I have had dozens of calls from doctors during this pandemic telling me how disappointed they were in how their own teams failed to rise to the occasion. Many team members stayed home and basked in their government $600 a week vacation. Others made up excuses why they couldn’t work or would delay any return. Bottom line: When the going gets tough, your culture or lack of it becomes apparent. You need to ask yourself when others disappoint you in their words and deeds, what part did you play in this? Is it their fault or does it fall on your side when your team does not step up? Has my team decided that my actions in the past have been louder than my words? Is there an integrity breakdown in the office starting with my performance and accountability shortfall?
Most offices suffer from a rhetoric/reality gap. This is where “what you say falls far short of what you do”. Leaders are only as good as those who follow them. In the Super General Dental Practice (www.supergeneralpractice.com for your free copy), I describe this type of practice as Purpose Driven, Doctor Led, and Staff Owned. This formula only works when each of the three driving forces of unlimited practices is at equal strength. You can’t have one without all three. You can’t have a Super General Dental Practice without every one of them. Each of you stands on the precipice of a catastrophic downturn or an unprecedented opportunity to take your practice to another level of success. Key to this will be the component of silent leadership. You need to step up your game, reengage in your practice, and embrace change during this Great COVID Reset.

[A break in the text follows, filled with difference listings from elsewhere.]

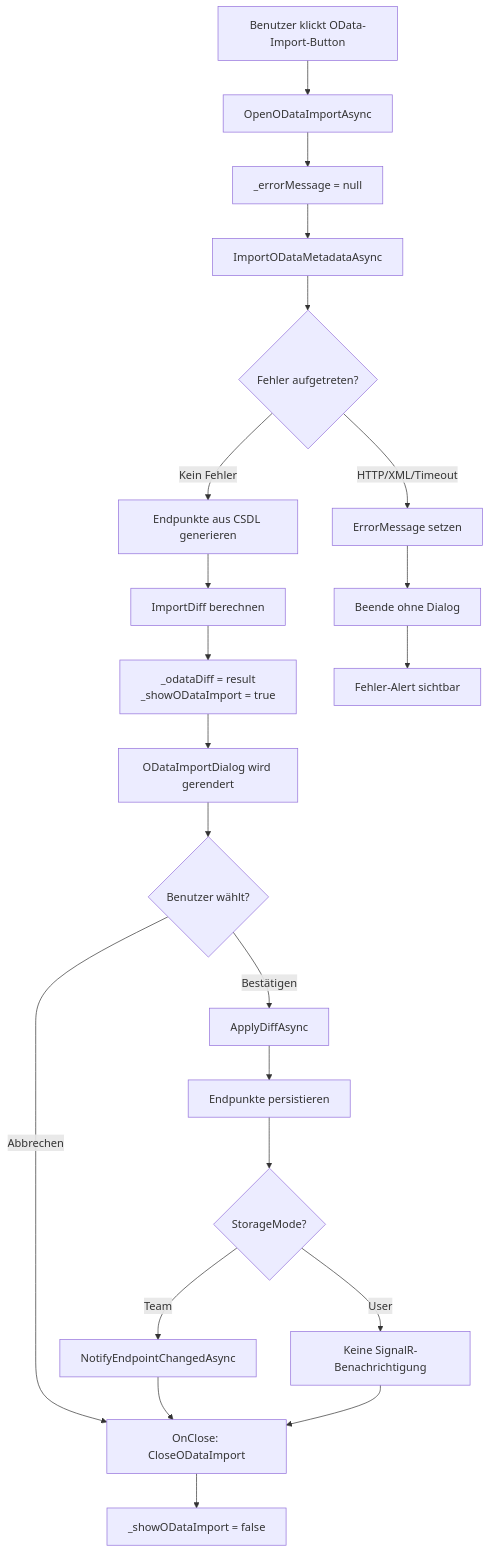
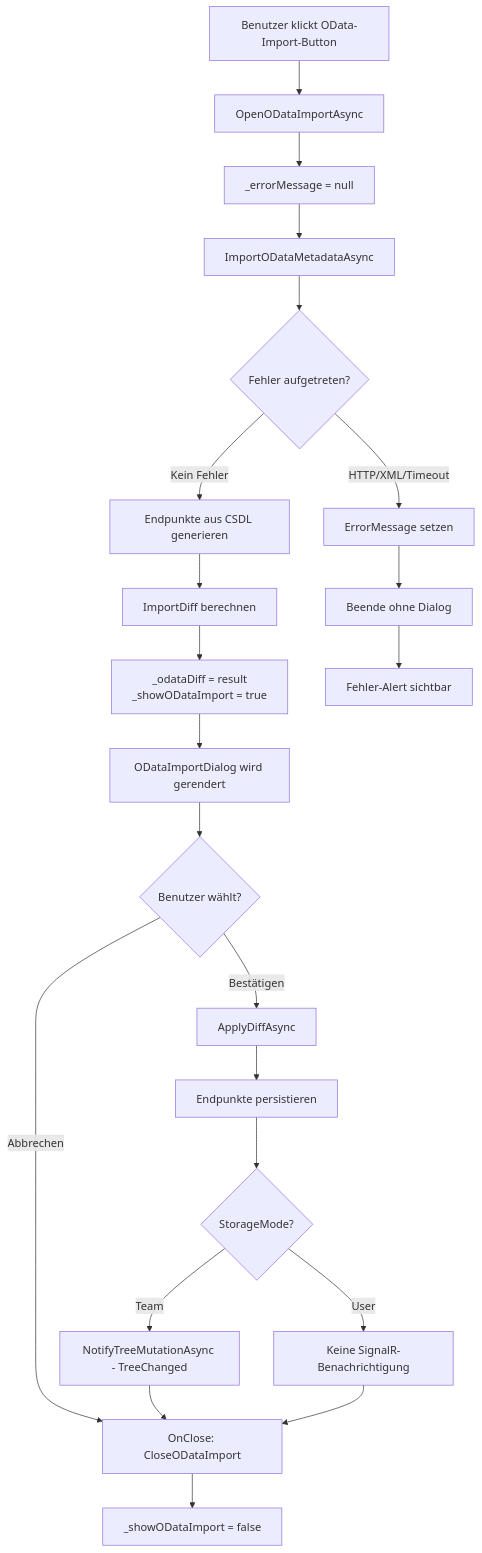
The fifth of 5 diagrams in docs/help/anwendungen/ablauf-technisch.md (martin-stromberg/Schnittstellenzentrale), drawn with Mermaid before and after one commit. The commit also changed other lines of this file and 36 other files, not shown here.

````diff
--- a/docs/help/anwendungen/ablauf-technisch.md
+++ b/docs/help/anwendungen/ablauf-technisch.md
@@ -594,24 +594,24 @@
 ```mermaid
 flowchart TD
     A[Benutzer klickt OData-Import-Button] --> B[OpenODataImportAsync]
     B --> C[_errorMessage = null]
     C --> D[ImportODataMetadataAsync]
     D --> E{Fehler aufgetreten?}
     E -- HTTP/XML/Timeout --> F[ErrorMessage setzen]
     F --> G[Beende ohne Dialog]
     E -- Kein Fehler --> H[Endpunkte aus CSDL generieren]
     H --> I[ImportDiff berechnen]
     I --> J[_odataDiff = result\n_showODataImport = true]
     J --> K[ODataImportDialog wird gerendert]
     K --> L{Benutzer wählt?}
     L -- Abbrechen --> M[OnClose: CloseODataImport]
     L -- Bestätigen --> N[ApplyDiffAsync]
     N --> O[Endpunkte persistieren]
     O --> P{StorageMode?}
-    P -- Team --> Q[NotifyEndpointChangedAsync]
+    P -- Team --> Q[NotifyTreeMutationAsync - TreeChanged]
     P -- User --> R[Keine SignalR-Benachrichtigung]
     Q --> M
     R --> M
     M --> S[_showODataImport = false]
     G --> T[Fehler-Alert sichtbar]
 ```
````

It’s back to basics while putting on that “whatever it takes” mentality we had when we first started our practice. The first step is to be the person everyone wants to emulate. Do what you want others to do. Hold yourself to a higher standard of clinical and leadership excellence. Deal with the challenges. Eliminate mediocre staff and fine-tune your systems. Secondly, partner with your team and share the power, ownership, and decision-making. Your vision should be transformational leadership that breeds commitment from your team, and not just compliance. Cast a vision of the future that includes their efforts as key and essential. You will go no further than the one person on your team with the lowest commitment to that vision. Make sure you are not that person.
Over the next few weeks, I am going to describe a strategy for expansion, growth, and profitability that may not appear again for decades. It last happened in 2009. While we delve into this strategy, use the data and benchmarks as a report card for your current practice and adjust where you fall short. Strive to do better. Create the practice you always thought you would have. This is how you Summit.
Michael Abernathy, DDS
PS. Changes in the marketplace are, doubtless, affecting your business. Do you have plans to evolve into what you need to be, or are you hunkered down in denial? Have you adapted to what is? Or are you trying to turn back the clock, to the way it ought to be, or used to be, or the way you’d like it to be? Roy H. Williams